"Jokneam ..." This place was assigned to Zebulun near the border with Manasseh.[34]

"Dor in Naphath-dor ..." This name has the meaning of "The Dune of Dor," and is a reference to the famous sea coast town south of Carmel. "It was the capital of Solomon's fourth administrative district (1 Kings 4:11), and was important enough to be governed by one of Solomon's sons-in-law."[35]

"Goiim in Gilgal ..." The meaning of these words is "nations in Gilgal," and most of the commentators cannot understand any meaning at all in the expression. Blair said, "The expression is unintelligible."[36] There is probably a textual problem here. The LXX has, "king of Goiim of Galilee," and later translations prefer this. Woudstra probably has the best solution, proposing that, "This may be the same as Galilee of the Gentiles (Gentiles and nations have the same meaning)."[37]; Matthew 4:15 has this very expression, "Galilee of the Gentiles." This indeed may refer to a place which had a king and which is mentioned here. Besides that, the use of "nations" in the titles of some of those ancient kings was nothing unusual, for example, "Tidal, king of nations" (Genesis 14:1).

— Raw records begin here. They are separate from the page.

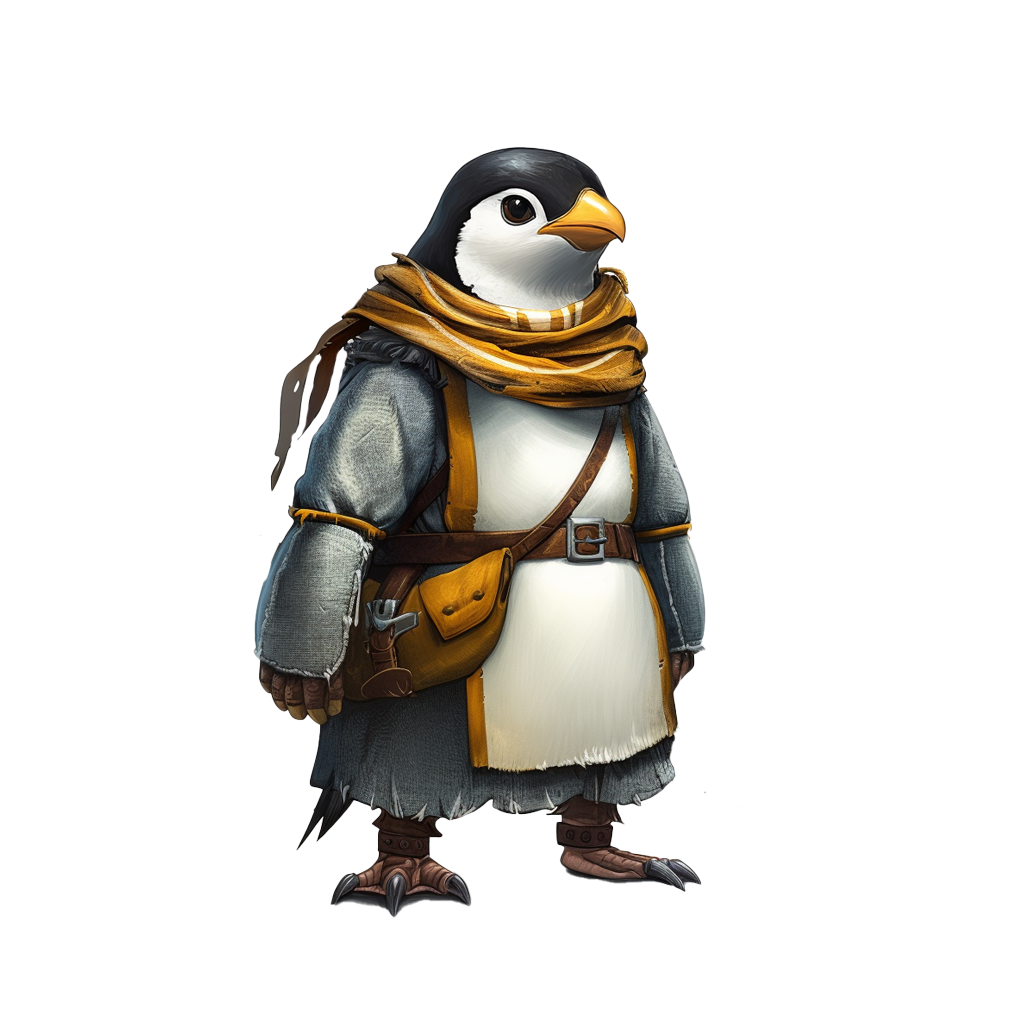
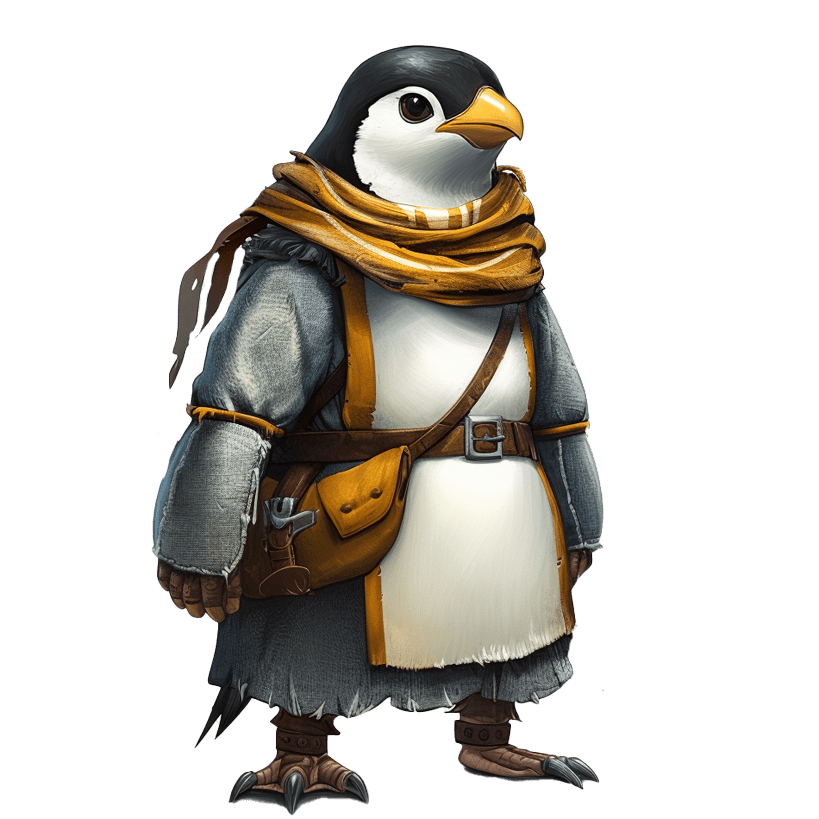
Add: adjacent and smaller styles

Changed region(s): [[0.1832, 0.0305, 0.7631, 1.0]]

diff --git a/src/legends/modules/character/screens/components/CharacterSlider/CharacterSlider.module.scss b/src/legends/modules/character/screens/components/CharacterSlider/CharacterSlider.module.scss
@@ -27,13 +27,17 @@
             justify-content: center;
             transition: transform 0.3s ease-in-out, opacity 0.3s ease-in-out;
             filter: brightness(0);
-            transform: scale(0.95);
+
+            flex-grow: 0;
+            flex-basis: 10rem;
 
             &.selected {
                 z-index: 2;          
                 filter: brightness(1);
                 height: 30rem;
                 transform: scale(1.2);
+                flex-grow: 3; 
+                flex-basis: 16rem; 
                
                 .characterRelativeWrapper {
                     position: relative;
@@ -58,7 +62,21 @@
                     }
                 }
             } 
-            
+
+            &.adjacent {
+                opacity: 0.5;
+                flex-grow: 2; 
+                flex-basis: 12rem;
+                transform: scale(1);
+              }
+        
+              &.smaller {
+                opacity: 0.5;
+                flex-grow: 1; 
+                flex-basis: 8rem;
+                transform: scale(0.8);
+            }
+              
          
         }
 

diff --git a/src/legends/modules/character/screens/components/CharacterSlider/CharacterSlider.tsx b/src/legends/modules/character/screens/components/CharacterSlider/CharacterSlider.tsx
@@ -66,6 +66,17 @@ const CharacterSlider = () => {
 
   const getClass = (index) => {
     if (index === currentIndex) return styles.selected
+    if (
+      index === (currentIndex + 1) % characters.length ||
+      (currentIndex === characters.length - 1 && index === 0)
+    )
+      return styles.adjacent
+    if (
+      index === (currentIndex - 1 + characters.length) % characters.length ||
+      (currentIndex === 0 && index === characters.length - 1)
+    )
+      return styles.adjacent
+    return styles.smaller
   }
 
   return (
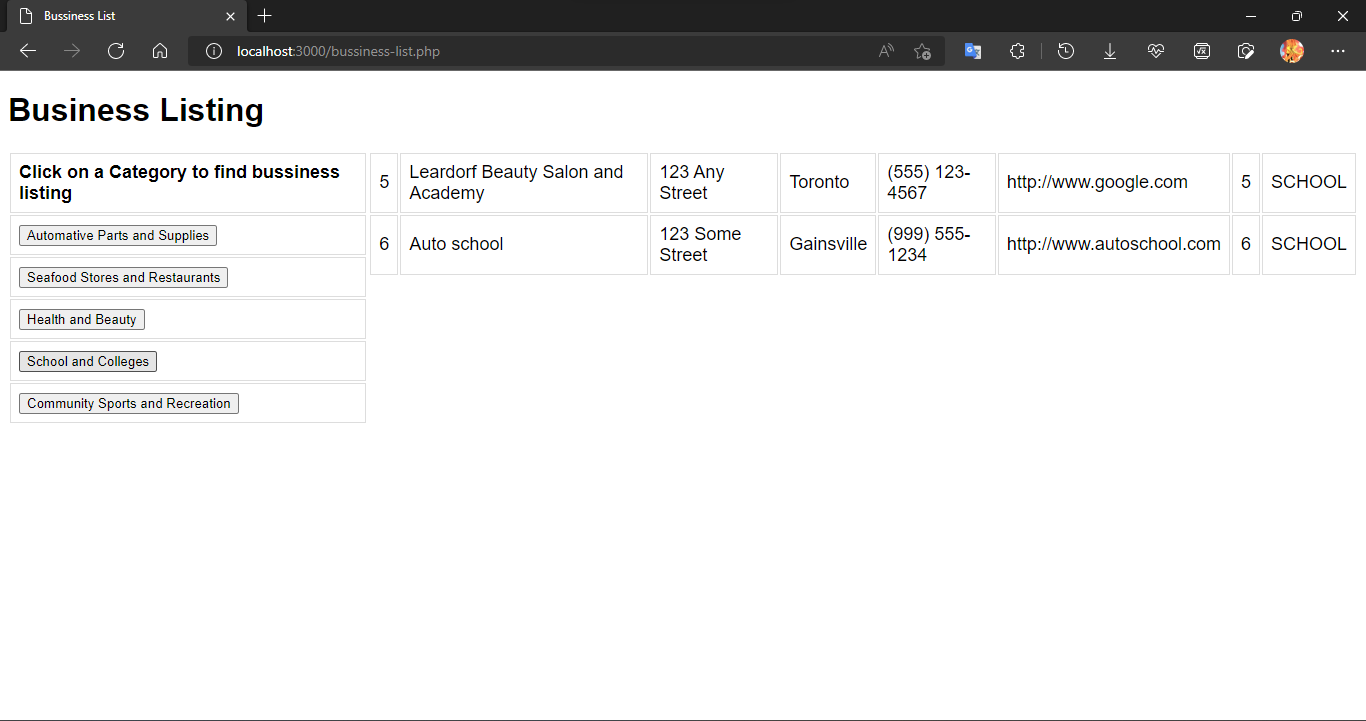
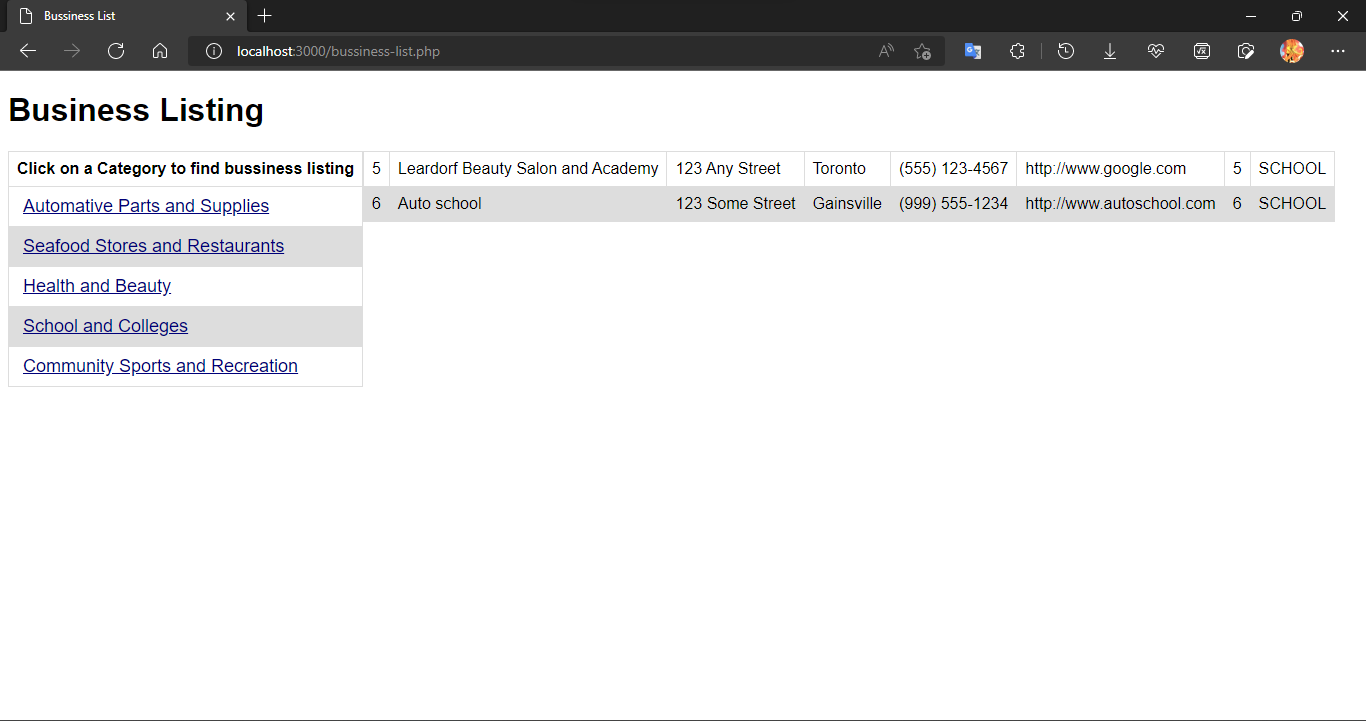
Lab 4 4.2 4.3 4.4 4.5

Changed region(s): [[0.0, 0.2136, 0.9839, 0.5798]]

diff --git a/Lab 04/4.4/business.php b/Lab 04/4.4/business.php
@@ -5,14 +5,14 @@
     <title>Business Registration</title>
 </head>
 <?php
+session_start();
 header('Content-Type: text/html; charset=utf-8');
 $conn = mysqli_connect('localhost', 'root', '123456', 'business_service') or die('Error');
 mysqli_set_charset($conn, "utf8");
-$id = 1;
 $message = '';
 $db = $conn;
 $tableName = "Categories";
-$columns = "Title";
+$columns = ['CategoryID', 'Title'];
 $fetchData = fetch_data($db, $tableName, $columns);
 function fetch_data($db, $tableName, $columns)
 {
@@ -21,8 +21,8 @@ function fetch_data($db, $tableName, $columns)
     } elseif (empty($tableName)) {
         $msg = "Table Name is empty";
     } else {
-
-        $query = "SELECT " . $columns . " FROM $tableName";
+        $columnName = implode(', ', $columns);
+        $query = "SELECT " . $columnName . " FROM $tableName";
         $result = $db->query($query);
 
         if ($result == true) {
@@ -45,22 +45,18 @@ if (isset($_POST['button'])) {
     $telephone = trim($_POST['Telephone']);
     $url = trim($_POST['URL']);
     $sql = "INSERT INTO Businesses(Name, Address, City, Telephone, URL)
-            VALUES ('$name', '$address', '$city', '$telephone', '$url')";
+        VALUES ('$name', '$address', '$city', '$telephone', '$url')";
+    mysqli_query($conn, $sql);
     if (!empty($_POST['category'])) {
         $array = $_POST['category'];
-        foreach($array as $selected) {
-            $sql2 = "SELECT CategoryID FROM Categories WHERE Title = '$selected'";
-            $sql3 = "SELECT BusinessID FROM Businesses";
-            $result1 = $db->query($sql2);
-            $result2 = $db->query($sql3);
-            $row1 = mysqli_fetch_array($result1, MYSQLI_NUM);
+        foreach ($array as $selected) {
+            $sql2 = "SELECT BusinessID FROM Businesses WHERE  Telephone = '$telephone'";
+            $result2 = $db->query($sql2);
             $row2 = mysqli_fetch_array($result2, MYSQLI_NUM);
-            $businessID = sizeof($row2) + 1;
-            $categoryID = $row1;
-            $sql4 = "INSERT INTO Biz_Categories VALUES('$businessID', '$categoryID[0]')";
-            if (mysqli_query($conn, $sql) && mysqli_query($conn, $sql4)) {
-                $message = "Insert success!";
-                $id++;
+            $businessID = $row2;
+            $sql4 = "INSERT INTO Biz_Categories VALUES('$businessID[0]','$selected')";
+            if (mysqli_query($conn, $sql4)) {
+                $message = "Record inserted as show below";
             } else {
                 $message = "Insert fail!";
             }
@@ -69,8 +65,13 @@ if (isset($_POST['button'])) {
         $message = "Please select the category.";
     }
 }
+
 ?>
 <style>
+    * {
+        font-family: arial, sans-serif;
+    }
+
     html,
     body {
         min-height: 100%;
@@ -83,13 +84,13 @@ if (isset($_POST['button'])) {
 
     label,
     h1,
-    span {
-        font-family: arial, sans-serif;
+    p {
         font-weight: 400;
         margin: 15px 0;
     }
 
     .resgistrator {
+        width: 600px;
         box-sizing: border-box;
         border: 2px solid black;
         margin-right: 50px;
@@ -97,24 +98,11 @@ if (isset($_POST['button'])) {
     }
 
     .categories {
-        box-sizing: border-box;
-        margin: 50px 0 0 50px;
-        width: 430px;
-        height: 150px;
-        font-size: large;
-        font-weight: 100;
-        font-family: arial, sans-serif;
+        position: relative;
+        font-family: Arial;
+        margin: 50px;
     }
 
-    .categories-list {
-        height: 100px;
-        width: 400px;
-        overflow-y: scroll;
-        overflow-x: hidden;
-        margin: 18px;
-        padding-bottom: 16px;
-        border: 2px solid black;
-    }
 
     option {
         list-style-type: none;
@@ -127,7 +115,6 @@ if (isset($_POST['button'])) {
         display: inline-block;
         color: black
     }
-
     button {
         width: 150px;
         padding: 10px;
@@ -136,36 +123,78 @@ if (isset($_POST['button'])) {
         -webkit-border-radius: 5px;
         -moz-border-radius: 5px;
         border-radius: 5px;
-        background-color: #095484;
+        background-color: #3fabda;
         font-size: 16px;
         color: #fff;
         cursor: pointer;
     }
 
+    button:hover {
+        opacity: 0.7;
+    }
+
+    a {
+        width: 150px;
+        padding: 10px;
+        border: none;
+        margin: 50px;
+        -webkit-border-radius: 5px;
+        -moz-border-radius: 5px;
+        border-radius: 5px;
+        background-color: #3fabda;
+        text-decoration: none;
+        font-size: 16px;
+        color: #fff;
+        cursor: pointer;
+    }
+
+    a:hover {
+        opacity: 0.7;
+    }
+
     input {
-        width: 400px;
-        height: 26px;
-        background-color: #cccccc;
-        margin-bottom: 5px;
+        width: 70%;
+        height: auto;
+        border: 2px solid #ccc;
+        border-radius: 4px;
+        padding: 7px 0px;
+    }
+
+    input:focus {
+        outline-width: 1px;
+        outline-color: #3fabda;
     }
 </style>
 
 <body>
     <h1>Business Registratiton</h1>
-    <h2><?php echo $message ?></h2>
-    <span>Click on one, or control click on multiple categories</span>
+    <p><?php echo $message ?></p>
+
     <?php echo $deleteMsg ?? ''; ?>
 
     <div class="container">
         <div class="categories">
+            <?php if (isset($_POST['category'])) { ?>
+                <p>Selected category values are highlighted</p>
+            <?php } else { ?>
+
+                <p>Click one, or control click on multiple categories</p>
+            <?php } ?>
             <form method="post">
-                <select name="category" class="categories-list" multiple size=4>
+                <select name="category[]" class="categories-list" multiple size=4>
                     <?php
                     if (is_array($fetchData)) {
+                        $array = [];
+                        if (isset($_POST['category'])) {
+                            $array = $_POST['category'];
+                        }
+                        foreach ($fetchData as $data) { ?>
+                            <?php if (in_array($data['CategoryID'], $array)) { ?>
 
-                        foreach ($fetchData as $data) {
-                    ?>
-                            <option value="<?php echo $data['Title'] ?>"><?php echo $data['Title'] ?? ''; ?></option>
+                                <option selected="true" value="<?php echo $data['CategoryID'] ?>"><?php echo $data['Title'] ?? ''; ?></option>
+                            <?php  } else { ?>
+                                <option value="<?php echo $data['CategoryID'] ?>"><?php echo $data['Title'] ?? ''; ?></option>
+                            <?php } ?>
                         <?php
                         }
                     } else { ?>
@@ -175,20 +204,25 @@ if (isset($_POST['button'])) {
                             </td>
                         <tr>
                         <?php
-                    } ?>
+                    }
+                        ?>
                 </select>
         </div>
         <div class="resgistrator">
             <ul>
-                <li><label>Business Name: </label> <input type="text" name="Name" value=""></li>
-                <li><label>Address: </label> <input type="text" name="Address" value=""></li>
-                <li><label>City: </label> <input type="text" name="City" value=""></li>
-                <li><label>Telephone: </label> <input type="text" name="Telephone" value=""></li>
-                <li><label>URL: </label> <input type="text" name="URL" value=""></li>
+                <li><label>Business Name: </label> <input type="text" name="Name" value="<?php echo isset($_POST['Name']) ? htmlspecialchars($_POST['Name'], ENT_QUOTES) : ''; ?>"></li>
+                <li><label>Address: </label> <input type="text" name="Address" value="<?php echo isset($_POST['Address']) ? htmlspecialchars($_POST['Address'], ENT_QUOTES) : ''; ?>"></li>
+                <li><label>City: </label> <input type="text" name="City" value="<?php echo isset($_POST['City']) ? htmlspecialchars($_POST['City'], ENT_QUOTES) : ''; ?>"></li>
+                <li><label>Telephone: </label> <input type="text" name="Telephone" value="<?php echo isset($_POST['Telephone']) ? htmlspecialchars($_POST['Telephone'], ENT_QUOTES) : ''; ?>"></li>
+                <li><label>URL: </label> <input type="text" name="URL" value="<?php echo isset($_POST['URL']) ? htmlspecialchars($_POST['URL'], ENT_QUOTES) : ''; ?>"></li>
             </ul>
         </div>
     </div>
-    <button type="submit" name="button" value="Button">Add Business</button>
+    <?php if (isset($_POST['category'])) { ?>
+        <a href="http://localhost:3000/business.php">Add Another Business </a>
+    <?php } else { ?>
+        <button type="submit" name="button" value="Button">Add Business</button>
+    <?php } ?>
     </form>
 </body>
 

diff --git a/Lab 04/4.5/bussiness-list.php b/Lab 04/4.5/bussiness-list.php
@@ -72,8 +72,8 @@ function fetch_data3($db, $tableName3, $columns3)
 }
 ?>
 <style>
-    h1 {
-        font-family: arial, sans-serif;
+    * {
+        font-family: Arial, sans-serif;
     }
 
     .container {
@@ -83,7 +83,6 @@ function fetch_data3($db, $tableName3, $columns3)
 
     .categories {
         float: left;
-        font-family: arial, sans-serif;
         border-collapse: collapse;
     }
 
@@ -91,13 +90,32 @@ function fetch_data3($db, $tableName3, $columns3)
         float: right;
     }
 
+    table {
+        border-collapse: collapse;
+        width: 100%;
+    }
+
     td,
     th {
-        font-family: Arial, sans-serif;
         border: 1px solid #dddddd;
         text-align: left;
         padding: 8px;
+    }
+
+    tr:nth-child(even) {
+        background-color: #dddddd;
+    }
+    button {
+        border: none;
+        background-color: transparent;
+        text-decoration: underline;
         font-size: large;
+        color: #000079;
+        cursor: pointer;
+        transition: opacity 0.2s ease;
+    }
+    button:hover{
+        opacity: 0.5;
     }
 </style>
 

diff --git a/Lab 04/4.3/category.php b/Lab 04/4.3/category.php
@@ -55,7 +55,8 @@
     <script type="text/javascript">
     </script>
     <style>
-        h1, h2{
+        h1,
+        h2 {
             font-family: arial, sans-serif;
         }
 
@@ -68,9 +69,14 @@
         input {
             width: 100%;
             height: auto;
-            border: 1px solid #ccc;
+            border: 2px solid #ccc;
             border-radius: 4px;
             padding: 7px 0px;
+        }
+
+        input:focus {
+            outline-width: 1px;
+            outline-color: #3fabda;
         }
 
         td,
@@ -85,7 +91,17 @@
         }
 
         button {
-            margin: 10px;
+            width: 150px;
+            padding: 10px;
+            border: none;
+            margin: 10px 0px 0px 10px;
+            -webkit-border-radius: 5px;
+            -moz-border-radius: 5px;
+            border-radius: 5px;
+            background-color: #095484;
+            font-size: 16px;
+            color: #fff;
+            cursor: pointer;
         }
     </style>
 </head>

"Tirzah ..." This place was the capital of the kings of Israel for a time during the events related in 1Kings. Jeroboam's wife went there after her interview with Ahijah (1 Kings 14:17); Baasha dwelt there (1 Kings 15:21); Elah was slain there by Zimri (1 Kings 16:9,10); and it remained the capital until Omri built Samaria.[38]

Here concludes the summary of the mighty victories of Joshua. "This list is a song of praise to the Lord's honor."[39] If Israel was to be protected against the seduction to the sensuous debaucheries of paganism, it was absolutely necessary that the inhabitants of Canaan be destroyed.

"Joshua was the man destined by God to carry out his program. He is not to be blamed for the severity with which he acted. Not only did he show exemplary faithfulness to the Divine command, but he also remained true to his given word in the case of Rahab and the Gibeonites, and without partiality applied the curse to Achan, one of Israel's own."[40]

These great victories under Joshua are a pledge that God will always fight upon the side of, and in the interests of those who truly love him. "And we know that to them that love God, all things work together for good, even to them that are called according to his purpose" (Romans 8:28).

Copyright Statement
Coffman Commentaries reproduced by permission of Abilene Christian University Press, Abilene, Texas, USA. All other rights reserved.
Bibliographical Information
Coffman, James Burton. "Commentary on Joshua 12". "Coffman Commentaries on the Bible". https://www.studylight.org/commentaries/eng/bcc/joshua-12.html. Abilene Christian University Press, Abilene, Texas, USA. 1983-1999.